Reporters from the Miami Herald have been granted a peek at internal Marlins financial documents — literally a peek, as they were only allowed to take notes and not make copies — and some of what they report finding is … well, odd:
- In 2003, when the Marlins won the World Series, the team’s audited financial report shows that they lost $43 million. The team payroll that year: $54 million, which while high for the Marlins, was still only 23rd in the league.
- The Marlins turned a $110 million profit from 2006 through 2009, thanks to about $280 million in revenue-sharing payments from MLB that the team received over that four-year span.
- The team lost $47 million last year, after spending nearly $120 million on payroll, an amount too high to make up for with those $75-85 million a year in revenue-sharing checks.
If you’re like me, you’re wondering a bunch of things:
- What are the Marlins spending money on, if not players? It’s really, really tough to spend $54 million on payroll and take a $43 million loss, given that payroll usually represents at least half of team expenses, and even the Marlins get some money from fans buying tickets.
- How well does this match with other data we have on Marlins finances? The leaked documents that Deadspin obtained in 2010 showed the Marlins making about $24 million a year in 2008 and 2009, pretty much in line with both Forbes magazine’s projections and the figures in today’s Herald report. Forbes, though, estimates the Marlins to have lost only $7 million last year, so either there’s something that the magazine isn’t taking into account, or there’s something funny about the figures that the books that the team provided to the Herald.
- Are these real losses or, you know, “losses”? The Herald articles doesn’t indicate whether these figures are EBITDA (earnings before interest, taxes, depreciation, and amortization, as Forbes uses) or include such gimmicks as depreciation of player contracts, which can easily turn a real profit into a paper loss. They do indicate that the Marlins are paying off $155 million in stadium debt (though that can’t amount to much more than $12 million a year, unless they got a truly horrible loan rate), as well as that Marlins owner Jeffrey Loria is paying himself about $3 million a year in “management fees,” plus interest on loans that he himself made to his own team.
- Why did the Herald’s source show these documents to the paper in the first place? The Herald doesn’t indicate whether this was a team official or what, but if it was, then you have to wonder if there’s an element of spin here, as Loria and his staff try to justify their salary-dump trades of last winter as necessary to keep the team from losing money hand over fist.
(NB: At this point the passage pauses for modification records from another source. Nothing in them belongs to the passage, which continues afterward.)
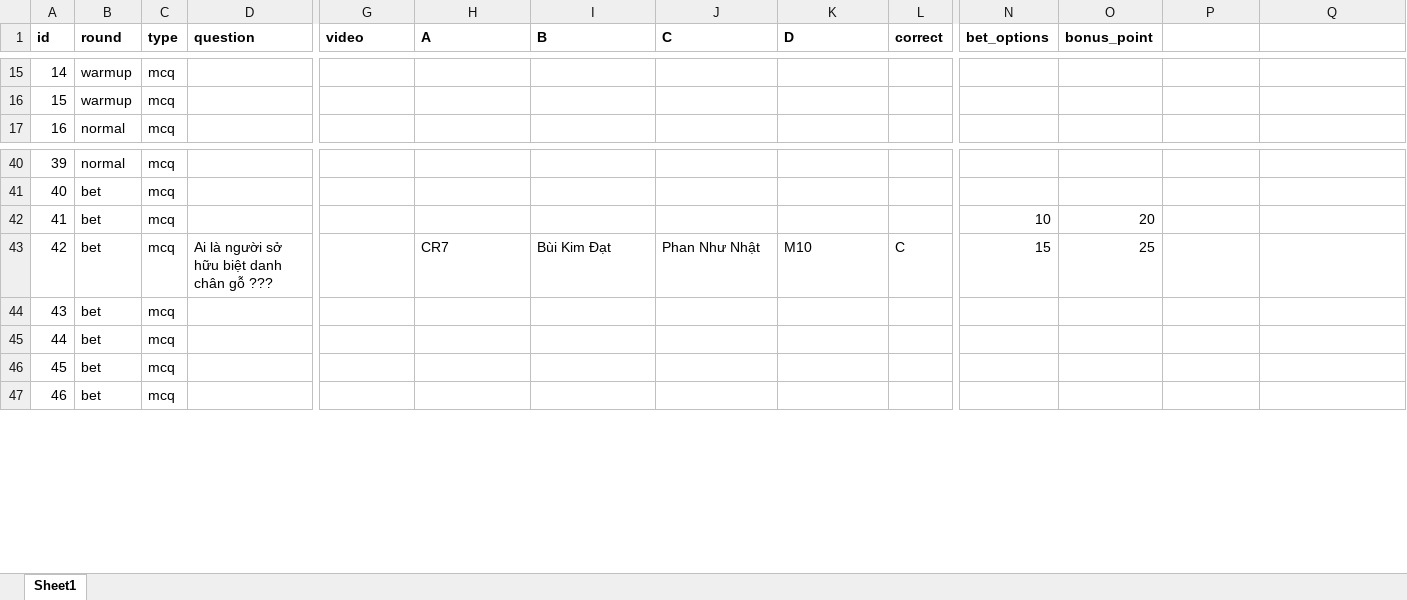
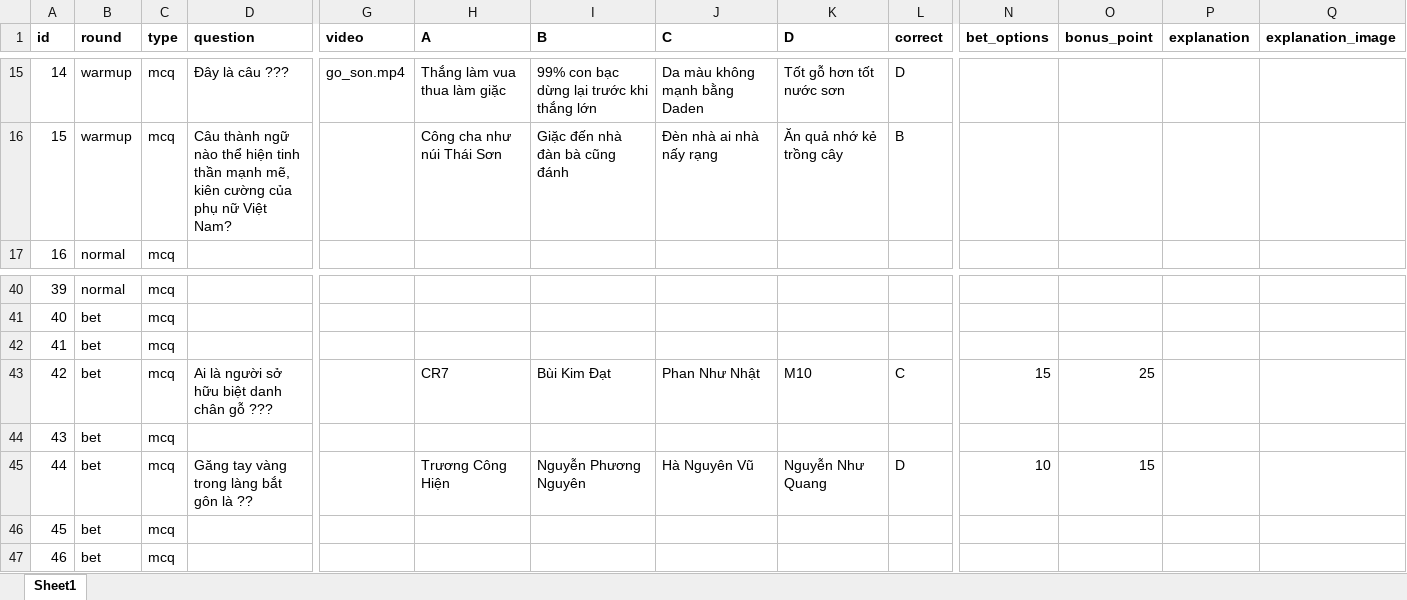
Before and after one commit to hoanganhIT04/neon_quiz_game, an Excel workbook: question/Question.xlsx, sheet Sheet1, drawn as a sheet; only a part is shown, gaps mark what is left out; values as stored, in another font and other column widths than the file's, no borders; the diff covers the shown part only; the diff names each change by its address in the sheet, - before the commit and + after, or states it on an @@ line.

```diff
--- a/question/Question.xlsx (sheet Sheet1)
+++ b/question/Question.xlsx (sheet Sheet1)
-P1: (empty)
+P1: explanation
-Q1: (empty)
+Q1: explanation_image
-D15 (question): (empty)
+D15 (question): Đây là câu ???
-G15 (video): (empty)
+G15 (video): go_son.mp4
-H15 (A): (empty)
+H15 (A): Thắng làm vua thua làm giặc
-I15 (B): (empty)
+I15 (B): 99% con bạc dừng lại trước khi thắng lớn
-J15 (C): (empty)
+J15 (C): Da màu không mạnh bằng Daden
-K15 (D): (empty)
+K15 (D): Tốt gỗ hơn tốt nước sơn
-L15 (correct): (empty)
+L15 (correct): D
-D16 (question): (empty)
+D16 (question): Câu thành ngữ nào thể hiện tinh thần mạnh mẽ, kiên cường của phụ nữ Việt Nam?
-H16 (A): (empty)
+H16 (A): Công cha như núi Thái Sơn
-I16 (B): (empty)
+I16 (B): Giặc đến nhà đàn bà cũng đánh
-J16 (C): (empty)
+J16 (C): Đèn nhà ai nhà nấy rạng
-K16 (D): (empty)
+K16 (D): Ăn quả nhớ kẻ trồng cây
-L16 (correct): (empty)
+L16 (correct): B
-N42 (bet_options): 10
+N42 (bet_options): (empty)
-O42 (bonus_point): 20
+O42 (bonus_point): (empty)
-D45 (question): (empty)
+D45 (question): Găng tay vàng trong làng bắt gôn là ??
-H45 (A): (empty)
+H45 (A): Trương Công Hiện
-I45 (B): (empty)
+I45 (B): Nguyễn Phương Nguyên
-J45 (C): (empty)
+J45 (C): Hà Nguyên Vũ
-K45 (D): (empty)
+K45 (D): Nguyễn Như Quang
-L45 (correct): (empty)
+L45 (correct): D
-N45 (bet_options): (empty)
+N45 (bet_options): 10
-O45 (bonus_point): (empty)
+O45 (bonus_point): 15
```
Also changed, not shown: 32 edited cells elsewhere in this sheet, 6 other files.
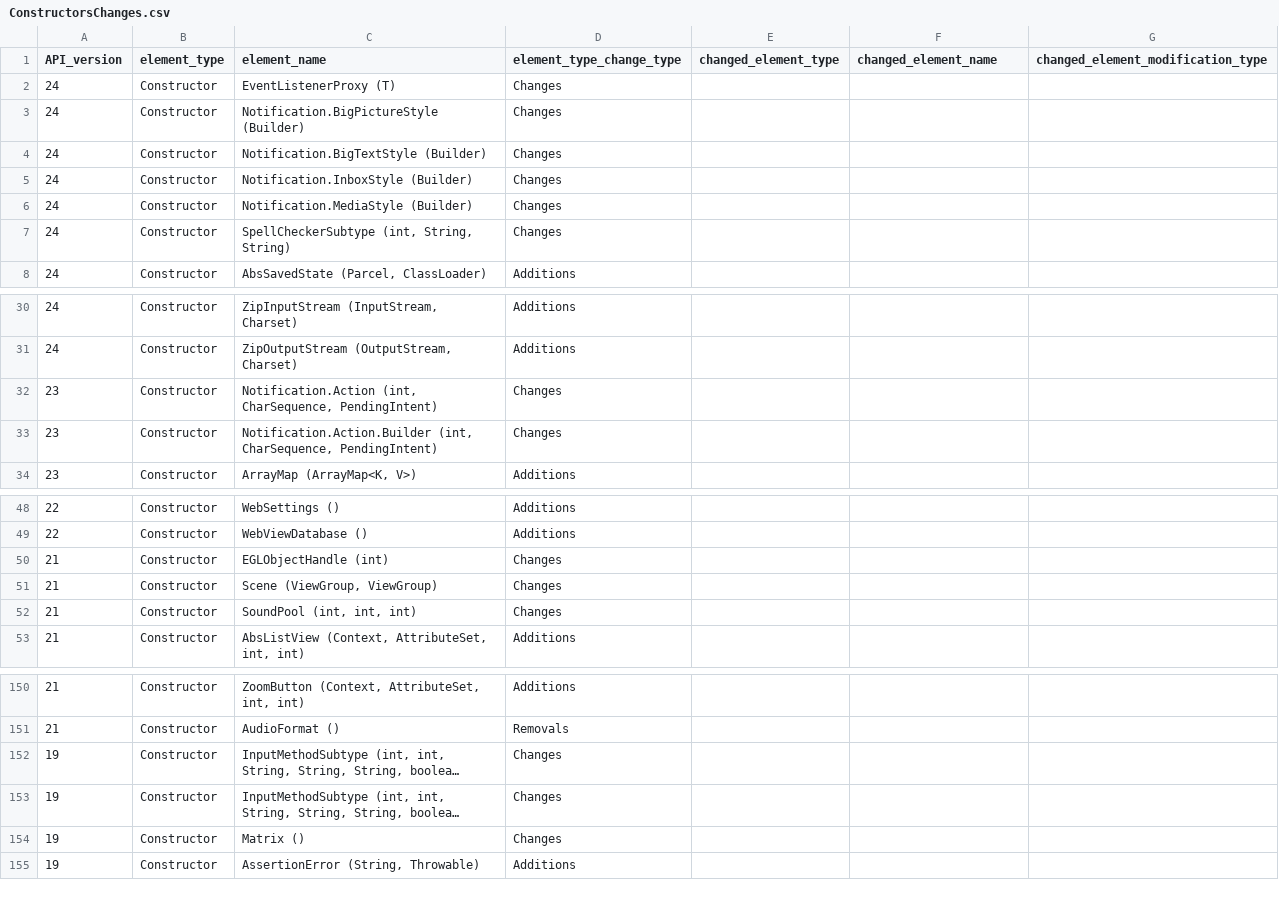
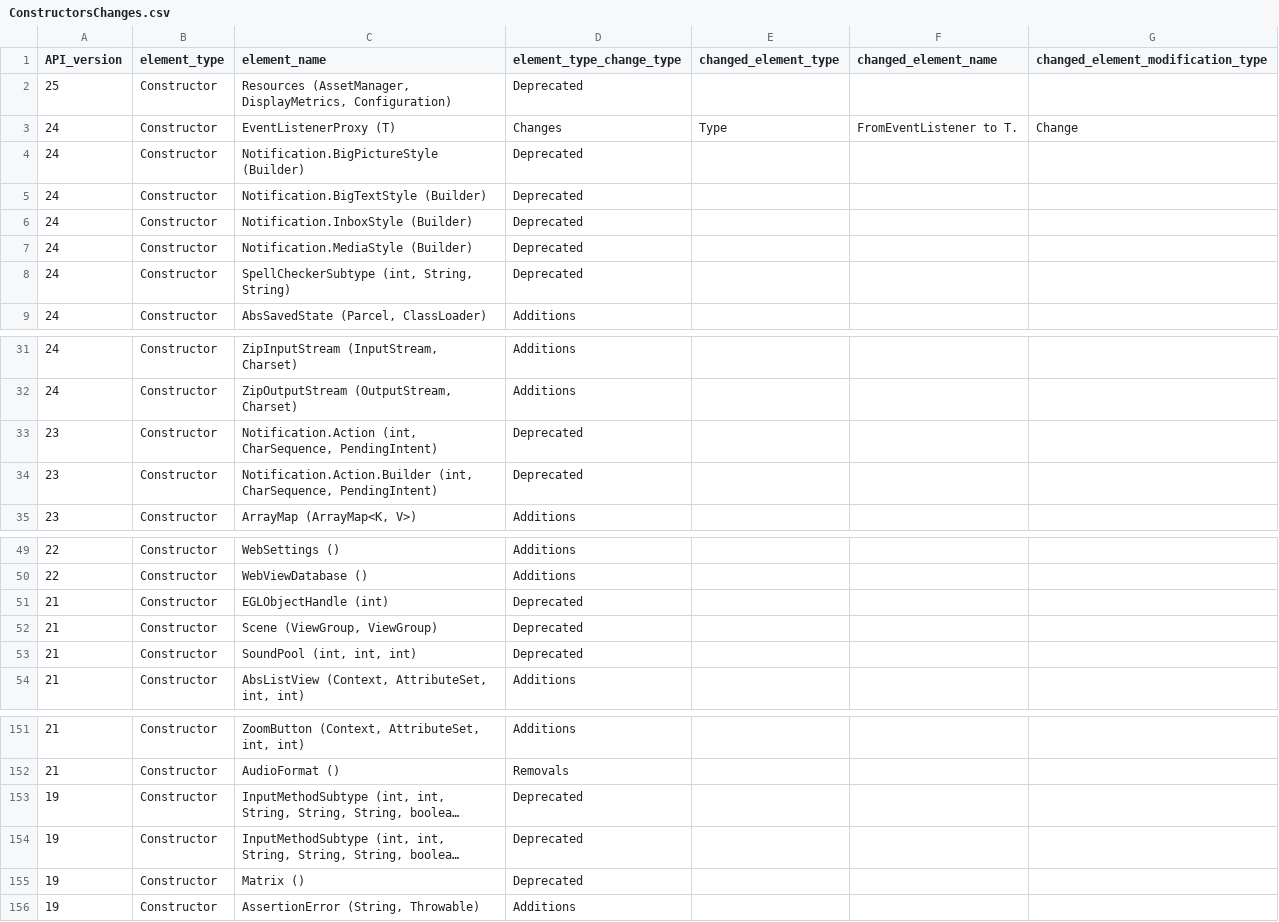
Before and after one commit to dSar-UvaCS/AndroidEvo, a CSV file: API_parser/output/ConstructorsChanges.csv, drawn as a sheet; only a part is shown, gaps mark what is left out; long unchanged cells end in …; addresses are those after the commit; the diff names each change by its address in the sheet, - before the commit and + after, or states it on an @@ line.

Commit message:
More details for changed Constructors
Now includes details of what in each Constructor is changed:
1. Deprecated
2. Changed Type

```diff
--- a/API_parser/output/ConstructorsChanges.csv
+++ b/API_parser/output/ConstructorsChanges.csv
+row 2: 25 | Constructor | Resources (AssetManager, DisplayMetrics, Configuration) | Deprecated
-E3 (changed_element_type): (empty)
+E3 (changed_element_type): Type
-F3 (changed_element_name): (empty)
+F3 (changed_element_name): FromEventListener to T.
-G3: (empty)
+G3: Change
-D4:D8 (element_type_change_type): Changes
+D4:D8 (element_type_change_type): Deprecated
-D33:D34 (element_type_change_type): Changes
+D33:D34 (element_type_change_type): Deprecated
-D51:D53 (element_type_change_type): Changes
+D51:D53 (element_type_change_type): Deprecated
-D153:D155 (element_type_change_type): Changes
+D153:D155 (element_type_change_type): Deprecated
```
Also changed, not shown: 2 other files.
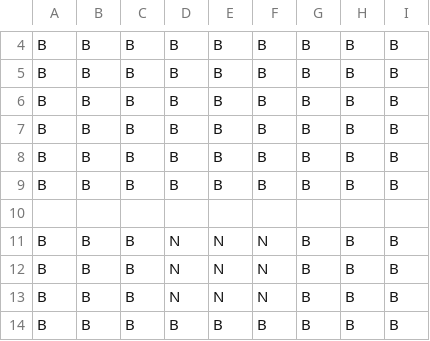
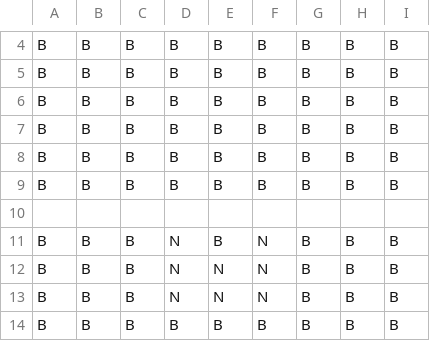
Before and after one commit to macha1316/MindThePath, a CSV file: Assets/Resources/Stages/Stage7.csv, drawn as a sheet; only a part is shown, gaps mark what is left out.

```diff
--- a/Assets/Resources/Stages/Stage7.csv
+++ b/Assets/Resources/Stages/Stage7.csv
@@ -10,3 +10,3 @@ B,B,B,B,B,B,B,B,B
 
-B,B,B,N,N,N,B,B,B
+B,B,B,N,B,N,B,B,B
 B,B,B,N,N,N,B,B,B
```
Also changed, not shown: Assets/Resources/Stages/Stage1.csv, Assets/Resources/Stages/Stage2.csv, 8 other files.
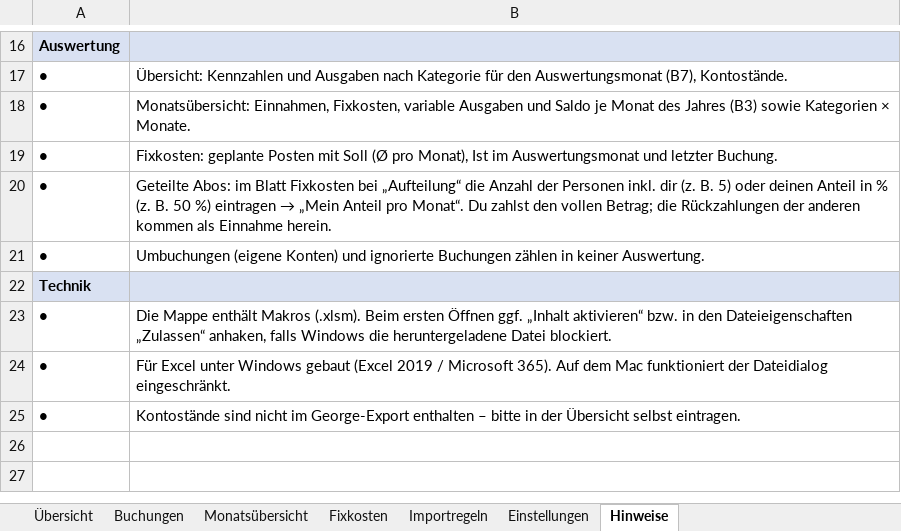
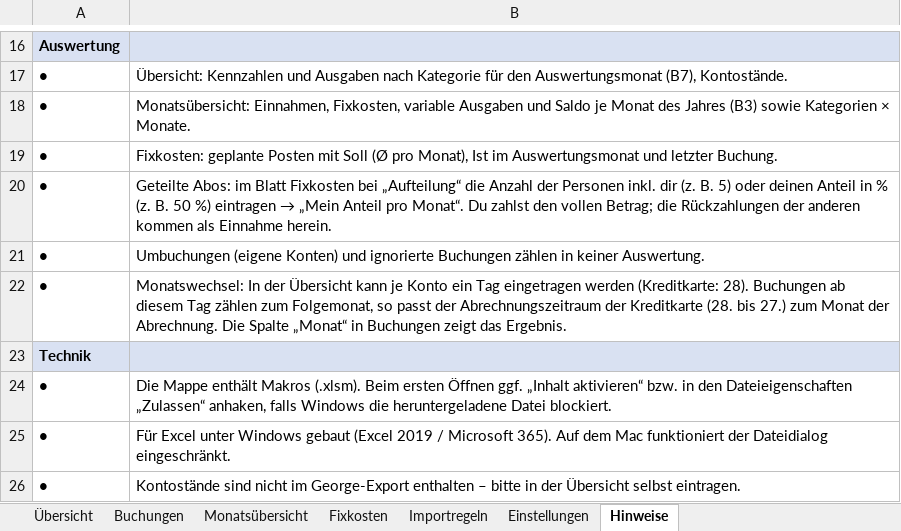
Before and after one commit to realjombe/Finanzen, an Excel workbook: Finanzen_George.xlsm, sheet Hinweise, drawn as a sheet; only a part is shown, gaps mark what is left out; values as stored, in another font and other column widths than the file's, no borders; the diff names each change by its address in the sheet, - before the commit and + after, or states it on an @@ line.

```diff
--- a/Finanzen_George.xlsm (sheet Hinweise)
+++ b/Finanzen_George.xlsm (sheet Hinweise)
+row 22: • | Monatswechsel: In der Übersicht kann je Konto ein Tag eingetragen werden (Kreditkarte: 28). Buchungen ab diesem Tag zählen zum Folgemonat, so passt der Abrechnungszeitraum der Kreditkarte (28. bis 27.) zum Monat der Abrechnung. Die Spalte „Monat“ in Buchungen zeigt das Ergebnis.
```
Also changed, not shown: sheet Buchungen, sheet Monatsübersicht, sheet Fixkosten, sheet Übersicht, 2 other files.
While the Herald calls the documents it perused “audited financial statements,” it doesn’t indicate whether this was the team’s actual internal records, or a set of books for more public consumption.
If there’s anything we can take away from this, it’s that the Marlins’ spending spree last year didn’t go well, and the new stadium isn’t really doing much to boost the team’s bottom line. Both of which we pretty much knew already, and given how things are going so far this year, it doesn’t look likely that matters will improve much in the near future. Possibly the most pointed bit of information in the Herald article, in fact, is its closing quote from Stanford economist Roger Noll: “So far there is no reason to be optimistic about the future of baseball in Miami. But you have never had a team managed by someone who knows and understands Miami.”